Sharing stories, finding other people who share the same health concerns

The internet enables people to not only gather health information, but to share it and even create it. We find that, in general, internet users living with chronic conditions are about as likely as those who report no health issues to say they have taken part in social activities related to health, as shown in the table below.

Health care reviews online

Internet users living with chronic conditions stand out from their peers in noteworthy ways: sharing questions online and reading or watching other people’s health stories online. Of those who have posted health questions online, eight in ten say they were hoping to reach a general audience of friends and other internet users, compared with just one in ten who say they hoped to get feedback from a health professional. Peer advice trumps professional advice in certain situations, as previous research has shown.9

When we control other demographic factors, such as age, income, education, race, and overall health rating, we find that having a chronic condition significantly increases the likelihood that someone will take part in any of the following activities: downloading forms, posting comments, reading or watching someone else’s commentary or experience about health, and signing up for email updates.
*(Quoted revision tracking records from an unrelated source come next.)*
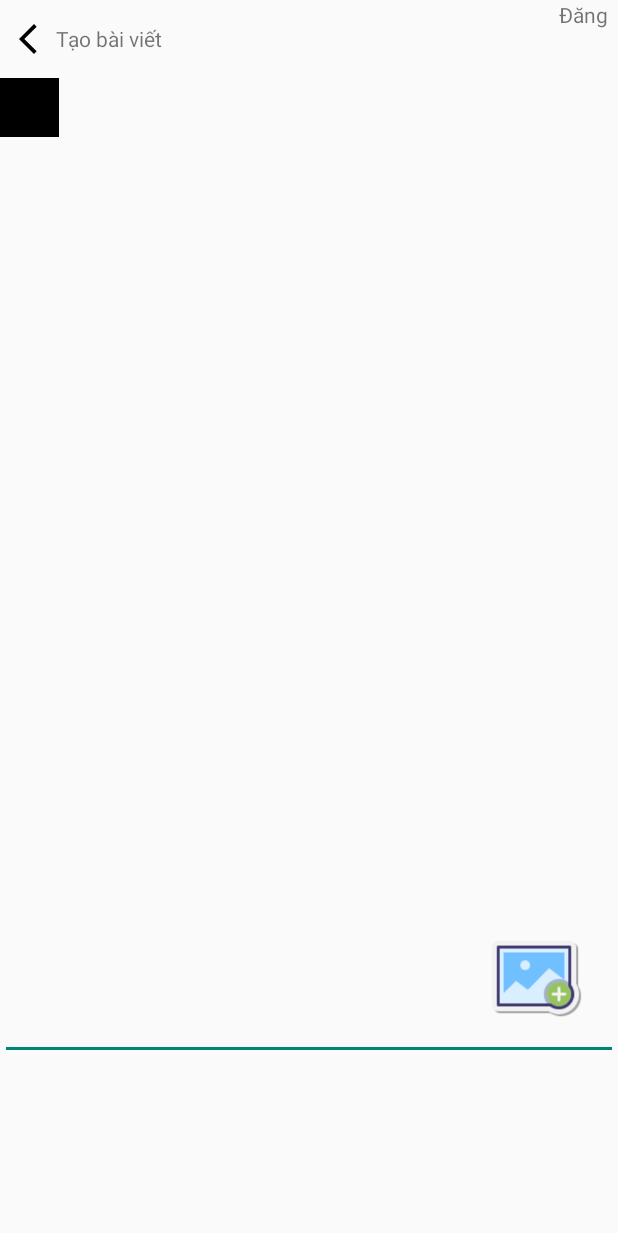
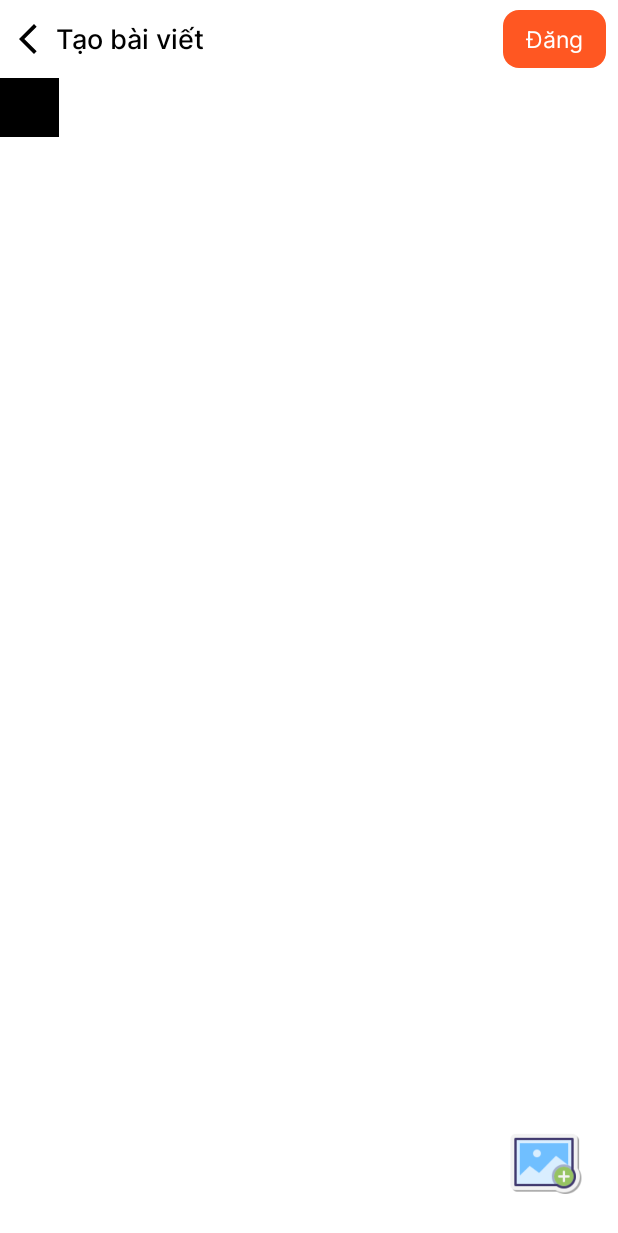
Before and after one commit to phamtruong2k1/BepNgon, an Android app: the DangBaiActivity screen opened directly, with no data from a screen before it, after a tap on "Đăng", on a phone screen of 412 x 824 dp. Shown: the top 1233 px of the screen. Run offline under Robolectric (Android 15) with nearby library versions, the phone set to English and light mode, and no system bars; our stand-ins replace Firebase (no records; nobody signed in at launch, a user with empty details on screens opened directly), sdp/ssp sizes.

Commit message:
create ui post

```diff
--- a/app/build.gradle
+++ b/app/build.gradle
@@ -94,6 +94,7 @@ dependencies {
     implementation 'com.google.android.gms:play-services-auth:20.5.0'
 
     implementation 'de.hdodenhof:circleimageview:3.1.0'
+    implementation 'com.mikhaellopez:circularimageview:4.3.1'
 
 
 
--- a/app/src/main/java/com/phamtruong/bepngon/ui/baidang/DangBaiActivity.kt
+++ b/app/src/main/java/com/phamtruong/bepngon/ui/baidang/DangBaiActivity.kt
@@ -1,5 +1,6 @@
 package com.phamtruong.bepngon.ui.baidang
 
+import android.annotation.SuppressLint
 import android.app.ProgressDialog
 import android.content.Intent
 import android.net.Uri
@@ -12,19 +13,28 @@ import com.google.android.gms.tasks.Task
 import com.google.firebase.storage.FirebaseStorage
 import com.google.firebase.storage.StorageReference
 import com.phamtruong.bepngon.databinding.ActivityDangBaiBinding
+import com.phamtruong.bepngon.ui.adapter.EventClickImageAdapterListener
+import com.phamtruong.bepngon.ui.adapter.ImagePostAdapter
 import com.phamtruong.bepngon.util.Constant.TAG
+import com.phamtruong.bepngon.view.gone
+import com.phamtruong.bepngon.view.show
 import java.io.IOException
 import java.util.*
+import kotlin.collections.ArrayList
 
 
 class DangBaiActivity : AppCompatActivity() {
 
     lateinit var binding: ActivityDangBaiBinding
 
+    lateinit var adapter: ImagePostAdapter
+
     private var filePath: Uri? = null
 
     var storage: FirebaseStorage? = null
     var storageReference: StorageReference? = null
+
+    var listImage = ArrayList<Uri>()
 
     companion object {
         const val PICK_IMAGE_REQUEST = 12345
@@ -34,6 +44,19 @@ class DangBaiActivity : AppCompatActivity() {
         super.onCreate(savedInstanceState)
         binding = ActivityDangBaiBinding.inflate(layoutInflater)
         setContentView(binding.root)
+
+        adapter = ImagePostAdapter(this, listImage, object : EventClickImageAdapterListener{
+            @SuppressLint("NotifyDataSetChanged")
+            override fun click(pos: Int) {
+                listImage.removeAt(pos)
+                if (listImage.size == 0) {
+                    binding.llImage.gone()
+                }
+                adapter.notifyDataSetChanged()
+            }
+        })
+
+        binding.rcyImage.adapter = adapter
 
         storage = FirebaseStorage.getInstance()
         storageReference = storage?.reference
@@ -60,13 +83,17 @@ class DangBaiActivity : AppCompatActivity() {
         startActivityForResult(Intent.createChooser(intent, "Select Picture"), PICK_IMAGE_REQUEST)
     }
 
+    @SuppressLint("NotifyDataSetChanged")
     override fun onActivityResult(requestCode: Int, resultCode: Int, data: Intent?) {
         super.onActivityResult(requestCode, resultCode, data)
         if (requestCode == PICK_IMAGE_REQUEST && resultCode == RESULT_OK && data != null && data.data != null) {
             filePath = data.data
             try {
-                val bitmap = MediaStore.Images.Media.getBitmap(contentResolver, filePath)
-                binding.imageView.setImageBitmap(bitmap)
+                filePath?.let {
+                    listImage.add(it)
+                    adapter.notifyDataSetChanged()
+                    binding.llImage.show()
+                }
             } catch (e: IOException) {
                 e.printStackTrace()
             }
@@ -74,18 +101,22 @@ class DangBaiActivity : AppCompatActivity() {
     }
 
     private fun uploadImage() {
-        if (filePath != null) {
+        if (listImage.size == 0) {
+            upPost()
+        } else {
+            listImage.let { dataImage ->
                 val progressDialog = ProgressDialog(this)
                 progressDialog.setTitle("Uploading...")
                 progressDialog.show()
+                dataImage.forEachIndexed { index, image ->
                     val ref = storageReference!!.child("images/" + UUID.randomUUID().toString())
-            ref.putFile(filePath!!)
+                    ref.putFile(image)
                         .addOnSuccessListener {
                             progressDialog.dismiss();
                             Toast.makeText(this, "Uploaded", Toast.LENGTH_SHORT).show();
                             val downloadUri: Task<Uri> = it.storage.downloadUrl
-                    downloadUri.addOnSuccessListener {
-                        var imageLink = it.toString()
+                            downloadUri.addOnSuccessListener { link ->
+                                val imageLink = link.toString()
                                 Log.d(TAG, "uploadImage: $imageLink")
                             }.addOnFailureListener {
                                 Log.d(TAG, "uploadImage: fail")
@@ -97,11 +128,18 @@ class DangBaiActivity : AppCompatActivity() {
                                 .show()
                         }
                         .addOnProgressListener { taskSnapshot ->
-                    val progress = 100.0 * taskSnapshot.bytesTransferred / taskSnapshot
-                        .totalByteCount
+                            val progress =(index *(100.0/dataImage.size)) + 100.0 * taskSnapshot.bytesTransferred / taskSnapshot.totalByteCount / dataImage.size
                             progressDialog.setMessage("Uploaded " + progress.toInt() + "%")
                         }
                 }
+                upPost()
+            }
+        }
+    }
+
+    private fun upPost() {
+        Toast.makeText(this, "Post...", Toast.LENGTH_SHORT)
+        Log.d(TAG, "uploadImage: Post....")
     }
 
     override fun onBackPressed() {
--- a/app/src/main/res/drawable/bg_btn_ll_profile.xml
+++ b/app/src/main/res/drawable/bg_btn_dang_post.xml
@@ -1,5 +1,5 @@
 <?xml version="1.0" encoding="utf-8"?>
 <shape xmlns:android="http://schemas.android.com/apk/res/android">
-    <solid android:color="#DFDBDB"/>
+    <solid android:color="@color/color_primary"/>
     <corners android:radius="@dimen/_8sdp"/>
 </shape>
--- a/app/src/main/res/layout/activity_dang_bai.xml
+++ b/app/src/main/res/layout/activity_dang_bai.xml
@@ -1,15 +1,18 @@
 <?xml version="1.0" encoding="utf-8"?>
-<androidx.constraintlayout.widget.ConstraintLayout xmlns:android="http://schemas.android.com/apk/res/android"
+<LinearLayout xmlns:android="http://schemas.android.com/apk/res/android"
     xmlns:app="http://schemas.android.com/apk/res-auto"
     xmlns:tools="http://schemas.android.com/tools"
     android:layout_width="match_parent"
     android:layout_height="match_parent"
+    android:background="@color/white"
+    android:orientation="vertical"
     tools:context=".ui.baidang.DangBaiActivity">
 
     <LinearLayout
         android:id="@+id/linearLayout2"
         android:layout_width="match_parent"
         android:layout_height="@dimen/_40sdp"
+        android:layout_gravity="center"
         app:layout_constraintEnd_toEndOf="parent"
         app:layout_constraintStart_toStartOf="parent"
         app:layout_constraintTop_toTopOf="parent">
@@ -27,15 +30,25 @@
             android:layout_height="match_parent"
             android:layout_weight="1"
             android:gravity="center_vertical"
-            android:text="Tạo bài viết" />
+            android:text="Tạo bài viết"
+            android:fontFamily="@font/inter_500"
+            android:textColor="@color/black"
+            android:textSize="@dimen/_14ssp"/>
 
 
         <TextView
             android:id="@+id/txtDangBai"
             android:layout_width="wrap_content"
             android:layout_height="match_parent"
-            android:paddingHorizontal="@dimen/_5sdp"
+            android:paddingHorizontal="@dimen/_12sdp"
             android:text="Đăng"
+            android:fontFamily="@font/inter_400"
+            android:layout_marginEnd="@dimen/_6sdp"
+            android:layout_marginVertical="@dimen/_5sdp"
+            android:background="@drawable/bg_btn_dang_post"
+            android:textColor="@color/white"
+            android:textSize="@dimen/_12sdp"
+            android:gravity="center"
             app:tint="@color/black" />
 
     </LinearLayout>
@@ -51,40 +64,71 @@
     <TextView
         android:id="@+id/textView2"
         android:layout_width="0dp"
-        android:layout_height="0dp"
-        app:layout_constraintBottom_toBottomOf="@+id/imageView"
-        app:layout_constraintEnd_toEndOf="parent"
-        app:layout_constraintStart_toEndOf="@+id/imageView"
-        app:layout_constraintTop_toTopOf="@+id/imageView" />
+        android:layout_height="0dp" />
 
-    <EditText
-        android:id="@+id/edtContent"
+    <RelativeLayout
         android:layout_width="match_parent"
         android:layout_height="0dp"
+        android:layout_weight="1"
         app:layout_constraintBottom_toTopOf="@+id/llImage"
         app:layout_constraintEnd_toEndOf="parent"
         app:layout_constraintStart_toStartOf="parent"
-        app:layout_constraintTop_toBottomOf="@+id/imageView" />
+        app:layout_constraintTop_toBottomOf="@+id/imageView"
+        android:background="@color/white">
 
-    <ImageView
-        android:id="@+id/imgAddImage"
-        android:layout_width="@dimen/_50sdp"
-        android:layout_height="@dimen/_50sdp"
-        android:layout_margin="@dimen/_18sdp"
-        android:src="@drawable/ic_add_image_100"
-        app:layout_constraintBottom_toBottomOf="@+id/edtContent"
-        app:layout_constraintEnd_toEndOf="parent" />
+        <EditText
+            android:id="@+id/edtTag"
+            android:layout_width="match_parent"
+            android:layout_height="wrap_content"
+            android:layout_weight="1"
+            android:background="@color/white" />
+
+        <EditText
+            android:id="@+id/edtContent"
+            android:layout_width="match_parent"
+            android:layout_height="wrap_content"
+            android:layout_below="@+id/edtTag"
+            android:layout_marginTop="-24dp"
+            android:layout_weight="1"
+            android:background="@color/white" />
+
+        <ImageView
+            android:id="@+id/imgAddImage"
+            android:layout_width="@dimen/_40sdp"
+            android:layout_height="@dimen/_40sdp"
+            android:layout_alignParentEnd="true"
+            android:layout_alignParentBottom="true"
+            android:layout_marginStart="@dimen/_18sdp"
+            android:layout_marginTop="@dimen/_18sdp"
+            android:layout_marginEnd="@dimen/_18sdp"
+            android:layout_marginBottom="@dimen/_18sdp"
+            android:src="@drawable/ic_add_image_100"
+            app:layout_constraintBottom_toBottomOf="@+id/edtContent"
+            app:layout_constraintEnd_toEndOf="parent" />
+
+    </RelativeLayout>
 
     <LinearLayout
         android:id="@+id/llImage"
         android:layout_width="match_parent"
-        android:layout_height="@dimen/_90sdp"
-        app:layout_constraintBottom_toBottomOf="parent"
-        app:layout_constraintEnd_toEndOf="parent"
-        app:layout_constraintStart_toStartOf="parent"
-        android:orientation="vertical">
+        android:layout_height="@dimen/_80sdp"
+        android:orientation="vertical"
+        android:visibility="gone">
+        <View
+            android:layout_width="match_parent"
+            android:layout_height="1dp"
+            android:background="@color/black"/>
 
+        <androidx.recyclerview.widget.RecyclerView
+            android:paddingTop="@dimen/_3sdp"
+            android:id="@+id/rcyImage"
+            android:layout_width="match_parent"
+            android:layout_height="match_parent"
+            app:layoutManager="androidx.recyclerview.widget.GridLayoutManager"
+            android:orientation="horizontal"
+            app:spanCount="1"
+            tools:listitem="@layout/item_image_post"/>
 
     </LinearLayout>
 
-</androidx.constraintlayout.widget.ConstraintLayout>
+</LinearLayout>
```
Also changed, not shown: app/src/main/java/com/phamtruong/bepngon/ui/adapter/ImagePostAdapter.kt (renamed from app/src/main/java/com/phamtruong/bepngon/ui/adapter/ImageAdapter.kt, +19 -18 lines), app/src/main/res/drawable/ic_cancel_x.xml (added, +24 -0 lines), app/src/main/res/layout/fragment_home.xml (+6 -2 lines), app/src/main/res/layout/fragment_menu.xml (+5 -3 lines), app/src/main/res/layout/item_bai_viet.xml (+10 -4 lines), app/src/main/res/layout/item_image_post.xml (added, +30 -0 lines). Lines whose indentation alone changed are shown as unchanged.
People living with chronic conditions are more likely than others to fact check what they find online with a medical professional

Thirty-one percent of U.S. adults living with one or more chronic conditions say they have gone online specifically to try to figure out what medical condition they or someone else might have. By comparison, 38% of U.S. adults who report no chronic conditions say they have done so. This difference is related to the fact that people living with chronic conditions are less likely than other adults to have internet access. When we look only at internet users, the two groups are equally likely to say they have gone online for a diagnostic check.
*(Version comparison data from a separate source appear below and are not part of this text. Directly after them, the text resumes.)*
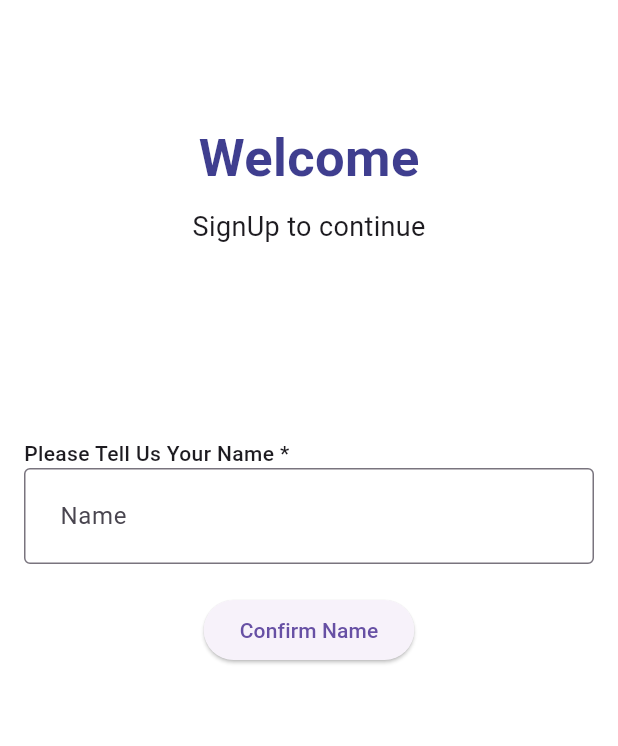
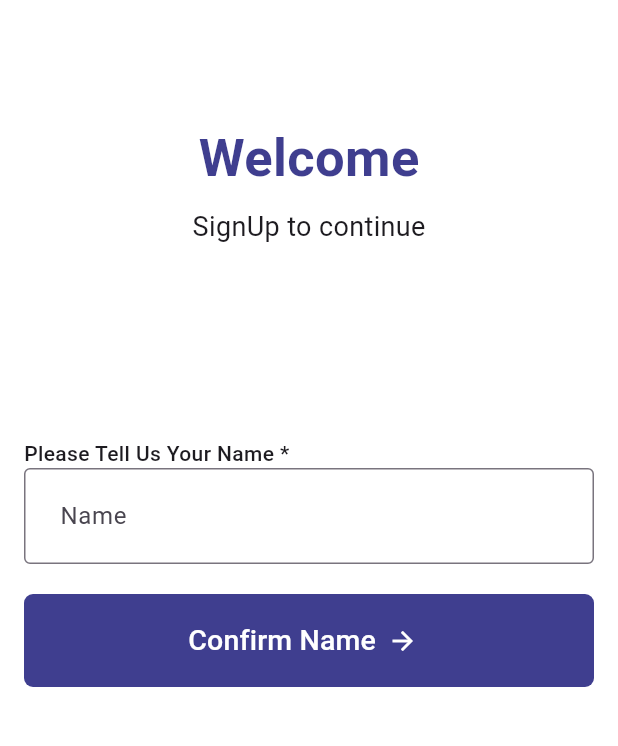
Before and after one commit to SumitSKGhub/ORUPhones_Assignment, a Flutter app: the ConfirmNameView screen opened by its route, on a phone screen of 412 x 824 dp, the part 228-974 px from its top. Run offline on Flutter 3.47's test engine with Material 3 defaults, Android fonts, the phone set to English and light mode, and no system bars; our stand-ins replace cached_network_image, carousel_slider, firebase_core, firebase_messaging, flutter_local_notifications, get_it and 3 more; accounts and stored records are empty.

Commit message:
commit 5
app icon and minor fix

```diff
--- a/lib/main.dart
+++ b/lib/main.dart
@@ -44,6 +44,7 @@ class MyApp extends StatelessWidget {
   @override
   Widget build(BuildContext context) {
     return MaterialApp(
+      debugShowCheckedModeBanner: false,
       title: 'Flutter Demo',
       initialRoute: '/splash',
 
--- a/lib/ui/views/auth/confirm_name_view.dart
+++ b/lib/ui/views/auth/confirm_name_view.dart
@@ -15,36 +15,7 @@ class ConfirmNameView extends StatelessWidget {
             backgroundColor: Colors.white,
           ),
           backgroundColor: Colors.white,
-          body:
-
-              // Padding(
-              //   padding: EdgeInsets.all(36),
-              //   child: Column(
-              //     mainAxisAlignment: MainAxisAlignment.center,
-              //     children: [
-              //       Text("Please Tell Us Your Name"),
-              //       TextField(
-              //         controller: nameController,
-              //         decoration: InputDecoration(
-              //           hintText: "Name",
-              //           hintStyle: TextStyle(color: Colors.grey)
-              //         ),
-              //       ),
-              //       model.isLoading
-              //       ? CircularProgressIndicator()
-              //       :
-              //       ElevatedButton(
-              //           onPressed: () {
-              //             model.updatedUserName = nameController.text;
-              //             model.updateUserName(context);
-              //           },
-              //           child: Text("Confirm Name")),
-              //
-              //     ],
-              //   ),
-              // ),
-
-              Container(
+          body: Container(
             padding: EdgeInsets.all(16.0),
             child: SingleChildScrollView(
               child: Column(
@@ -87,7 +58,7 @@ class ConfirmNameView extends StatelessWidget {
                       Container(
                         child: TextField(
                           controller: nameController,
-                          keyboardType: TextInputType.phone,
+                          keyboardType: TextInputType.name,
                           decoration: InputDecoration(
                             contentPadding: EdgeInsets.all(20),
                             border: OutlineInputBorder(
@@ -103,12 +74,47 @@ class ConfirmNameView extends StatelessWidget {
                   ),
                   model.isLoading
                       ? CircularProgressIndicator()
-                      : ElevatedButton(
-                          onPressed: () {
-                            model.updatedUserName = nameController.text;
-                            model.updateUserName(context);
-                          },
-                          child: Text("Confirm Name")),
+                      : SizedBox(
+                          width: double.infinity,
+                          height: 62,
+                          child: TextButton(
+                            style: TextButton.styleFrom(
+                              // fixedSize:WidgetStateProperty.all<Size?>(Size(500.0, 70.0)),
+                              shape: RoundedRectangleBorder(
+                                  borderRadius: BorderRadius.circular(6)),
+                              backgroundColor: Color(0xFF3F3E8F),
+                            ),
+                            onPressed: () async {
+                              model.updatedUserName = nameController.text;
+                              model.updateUserName(context);
+                            },
+                            child: Row(
+                              mainAxisSize: MainAxisSize.min,
+                              children: [
+                                Text(
+                                  "Confirm Name",
+                                  style: TextStyle(
+                                      color: Colors.white, fontSize: 19),
+                                ),
+                                Padding(
+                                  padding: const EdgeInsets.symmetric(
+                                      horizontal: 8.0),
+                                  child: Icon(
+                                    Icons.arrow_forward,
+                                    color: Colors.white,
+                                    size: 20,
+                                  ),
+                                )
+                              ],
+                            ),
+                          ),
+                        ),
+                  // ElevatedButton(
+                  //         onPressed: () {
+                  //           model.updatedUserName = nameController.text;
+                  //           model.updateUserName(context);
+                  //         },
+                  //         child: Text("Confirm Name")),
                 ],
               ),
             ),
--- a/lib/ui/views/splash/splash_viewmodel.dart
+++ b/lib/ui/views/splash/splash_viewmodel.dart
@@ -17,7 +17,7 @@ class SplashViewModel extends BaseViewModel{
 
   Future<void> handleStartup(BuildContext context) async {
     setBusy(true);
-    // await Future.delayed(Duration(seconds: 3));
+    await Future.delayed(Duration(seconds: 2));
     _permissionService.initNotifications();
     bool isLoggedIn = await _authService.checkAuthStatus();
 
--- a/pubspec.yaml
+++ b/pubspec.yaml
@@ -32,6 +32,7 @@ dev_dependencies:
 
 
   flutter_lints: ^5.0.0
+  flutter_launcher_icons: ^0.14.3
 
 
 flutter:
@@ -143,3 +144,7 @@ flutter:
   #
   # For details regarding fonts from package dependencies,
   # see https://flutter.dev/to/font-from-package
+flutter_launcher_icons:
+  android: "launcher_icon"
+  image_path: "assets/images/app_icons/app_icon.png"
+  min_sdk_android: 21
```
Also changed, not shown: flutter_launcher_icons.yaml (added, +32 -0 lines), lib/ui/views/auth/auth_viewmodel.dart (+38 -11 lines), lib/ui/views/auth/login_view.dart (+5 -4 lines), lib/ui/views/auth/verify_otp_view.dart (+8 -3 lines), lib/ui/views/home/home_viewmodel.dart (+4 -41 lines), assets/images/app_icons/app_icon.png (added), pubspec.lock, 29 other files.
Among online diagnosers, people living with one or more chronic conditions are more likely than others to say that the information they found online lead them to think that it needed the attention of a doctor or other medical professional: 53%, compared with 41% of those living with no chronic conditions.

Among online diagnosers, people living with chronic conditions are also more likely to say they talked with a medical professional about the information they found online: 60% of online diagnosers with one or more chronic conditions did so, compared with 48% of those who report no conditions. And 48% of online diagnosers with one or more chronic conditions say that a medical professional confirmed their suspicions, either completely or in part. Twenty-one percent of online diagnosers with one or more conditions say a medical professional offered a different opinion, in contrast to the information found online. Twenty-seven percent of online diagnosers with one or more conditions say they did not visit a medical professional in order to get their opinion.

Again, the diagnosis difference likely plays a role: People with serious health concerns are likely to take their online research seriously.

Health care reviews are not a mainstream information source

People who consult online health care reviews are in the minority—and the numbers shrink even more when we ask if people have contributed to such reviews. Expressed as a percentage of the total population, for example, just 11% of U.S. adults living with one or more chronic conditions have consulted online rankings or reviews of hospitals or other medical facilities. This is the same percentage of U.S. adults who report no conditions who have looked online at hospital rankings and reviews.

The table below shows the percentages of internet users in each group who have consulted or contributed to online rankings or reviews of health services or treatments.

Health care reviews online

  1. Susannah Fox, “Peer-to-peer Health Care,” (Pew Research Center: Feb. 28, 2011). Available at: http://www.pewinternet.org/Reports/2011/P2PHealthcare.aspx